Dengue is a complicated disease. There are four kinds of dengue virus, known as “serotypes.” A person can get infected with each serotype only once, and that person becomes immune to that serotype for life. The first infection is relatively mild. The second infection with another serotype is the most dangerous, with a significant risk of developing severe dengue that can cause uncontrolled bleeding and an unsafe drop in blood pressure. There is no effective drug. The third and fourth infections can become severe, but less so that the second one.
Nearly four billion people are at risk for dengue, with about 390 million infections occurring per year. About 500,000 people develop severe dengue, with over 10,000 deaths worldwide. In 2015, Sanofi announced that the world’s first dengue vaccine, Dengvaxia, was safe and effective after having hurdled rigorous clinical trials. It decreased the risk of severe dengue by 93
The tale of Dengvaxia in the Philippines is a sordid mix of politics,
In November 2017, President Aquino's chosen candidate had lost. A new health Secretary had continued the mass vaccination
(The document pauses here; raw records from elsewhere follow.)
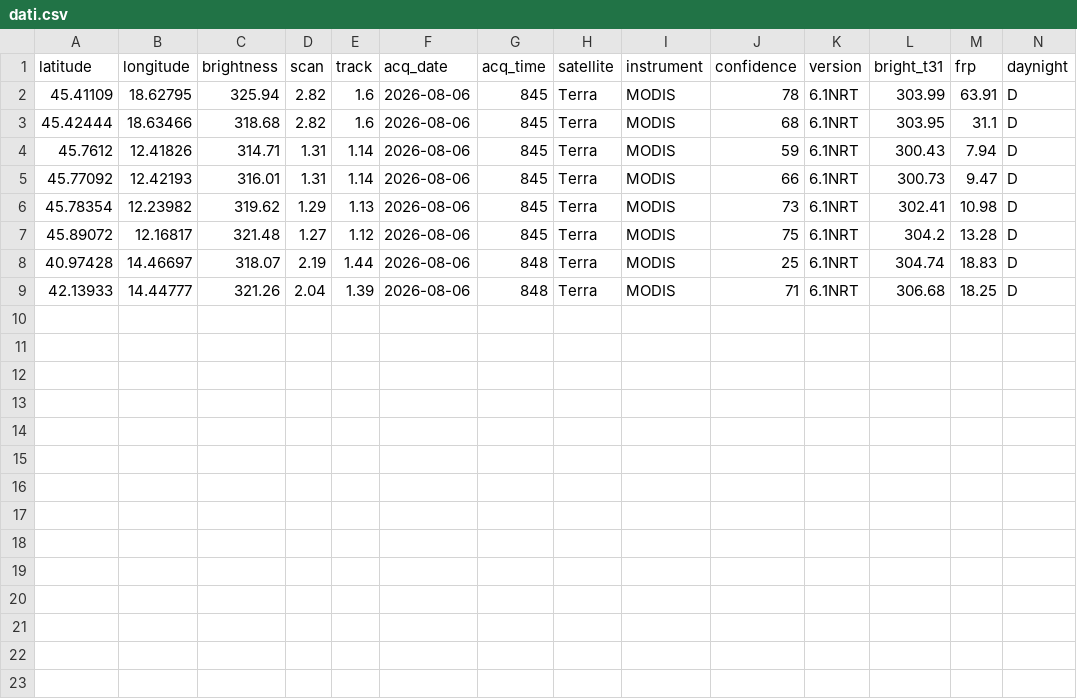
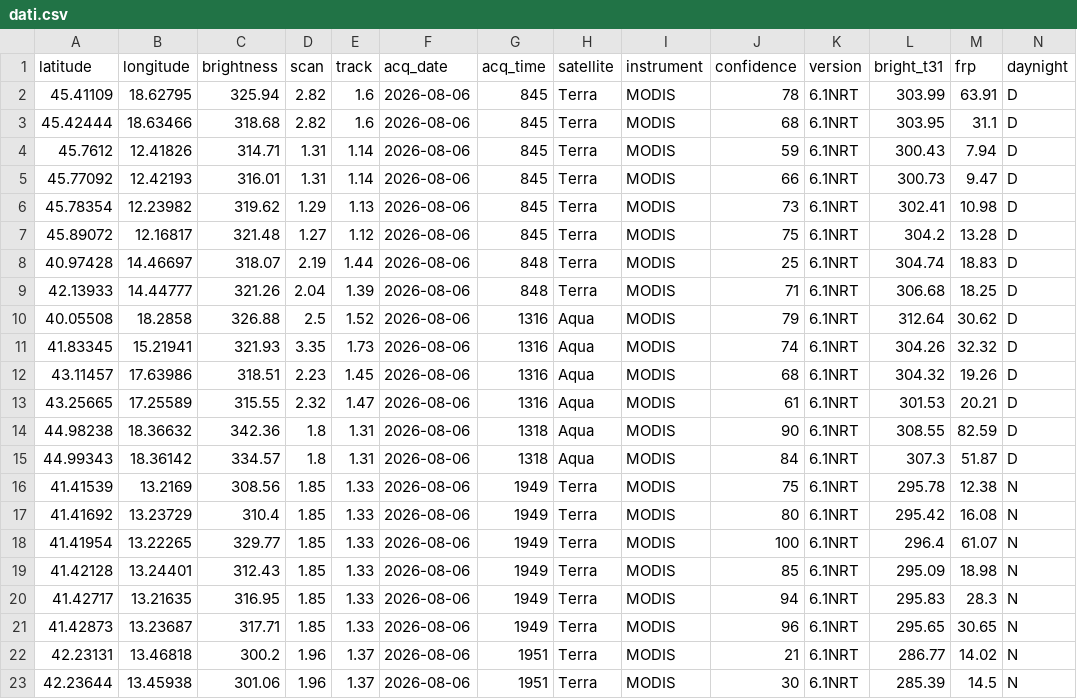
Before and after one commit to incendiboschivi-italia/monitoraggio-incendi-italia, a CSV file: dati.csv, drawn as a sheet.

Commit message:
Aggiornati dati incendi satellitari

```diff
--- a/dati.csv
+++ b/dati.csv
@@ -9 +9,15 @@ latitude,longitude,brightness,scan,track,acq_date,acq_time,satellite,instrument,
 42.13933,14.44777,321.26,2.04,1.39,2026-08-06,848,Terra,MODIS,71,6.1NRT,306.68,18.25,D
+40.05508,18.2858,326.88,2.5,1.52,2026-08-06,1316,Aqua,MODIS,79,6.1NRT,312.64,30.62,D
+41.83345,15.21941,321.93,3.35,1.73,2026-08-06,1316,Aqua,MODIS,74,6.1NRT,304.26,32.32,D
+43.11457,17.63986,318.51,2.23,1.45,2026-08-06,1316,Aqua,MODIS,68,6.1NRT,304.32,19.26,D
+43.25665,17.25589,315.55,2.32,1.47,2026-08-06,1316,Aqua,MODIS,61,6.1NRT,301.53,20.21,D
+44.98238,18.36632,342.36,1.8,1.31,2026-08-06,1318,Aqua,MODIS,90,6.1NRT,308.55,82.59,D
+44.99343,18.36142,334.57,1.8,1.31,2026-08-06,1318,Aqua,MODIS,84,6.1NRT,307.3,51.87,D
+41.41539,13.2169,308.56,1.85,1.33,2026-08-06,1949,Terra,MODIS,75,6.1NRT,295.78,12.38,N
+41.41692,13.23729,310.4,1.85,1.33,2026-08-06,1949,Terra,MODIS,80,6.1NRT,295.42,16.08,N
+41.41954,13.22265,329.77,1.85,1.33,2026-08-06,1949,Terra,MODIS,100,6.1NRT,296.4,61.07,N
+41.42128,13.24401,312.43,1.85,1.33,2026-08-06,1949,Terra,MODIS,85,6.1NRT,295.09,18.98,N
+41.42717,13.21635,316.95,1.85,1.33,2026-08-06,1949,Terra,MODIS,94,6.1NRT,295.83,28.3,N
+41.42873,13.23687,317.71,1.85,1.33,2026-08-06,1949,Terra,MODIS,96,6.1NRT,295.65,30.65,N
+42.23131,13.46818,300.2,1.96,1.37,2026-08-06,1951,Terra,MODIS,21,6.1NRT,286.77,14.02,N
+42.23644,13.45938,301.06,1.96,1.37,2026-08-06,1951,Terra,MODIS,30,6.1NRT,285.39,14.5,N
```
Also changed, not shown: 1 other file.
One of the scientists who had warned on this possibility posted on social media that his heart "bled" for all the children who were put in harm’s way. Media, civil society, and the Public Attorney’s Office (PAO) picked up on this and went into a frenzy. Amid accusations of genocide and the mistaken anticipation of widespread deaths, scientists and vaccine advocates raced to control the fallout, to no avail. The PAO started doing autopsies on children from the vaccinated cohort who died from any cause, and asserted on media that they found “bleeding” and “enlarged organs” consistent with “neurotropism” and “viscerotropism.” The PAO did not provide any detailed tissue analysis or required molecular tests that would explain a plausible link between the deaths and the vaccine. When pressed to share its findings with the DOH and an expert panel from the academe, the PAO refused.
Scientists who conducted the clinical trials were hauled to Congress and railroaded, with one member of Congress dressing down an internationally renowned Filipino scientist as being at fault. She was held responsible because it was “her vaccine,” even though scientists have nothing to do with regulatory approval or implementation. In the confusion, the Philippine FDA revoked the certificate of product registration (CPR) of Dengvaxia, ostensibly on technical issues of non-submission of post-approval documents—a charge that Sanofi disputes.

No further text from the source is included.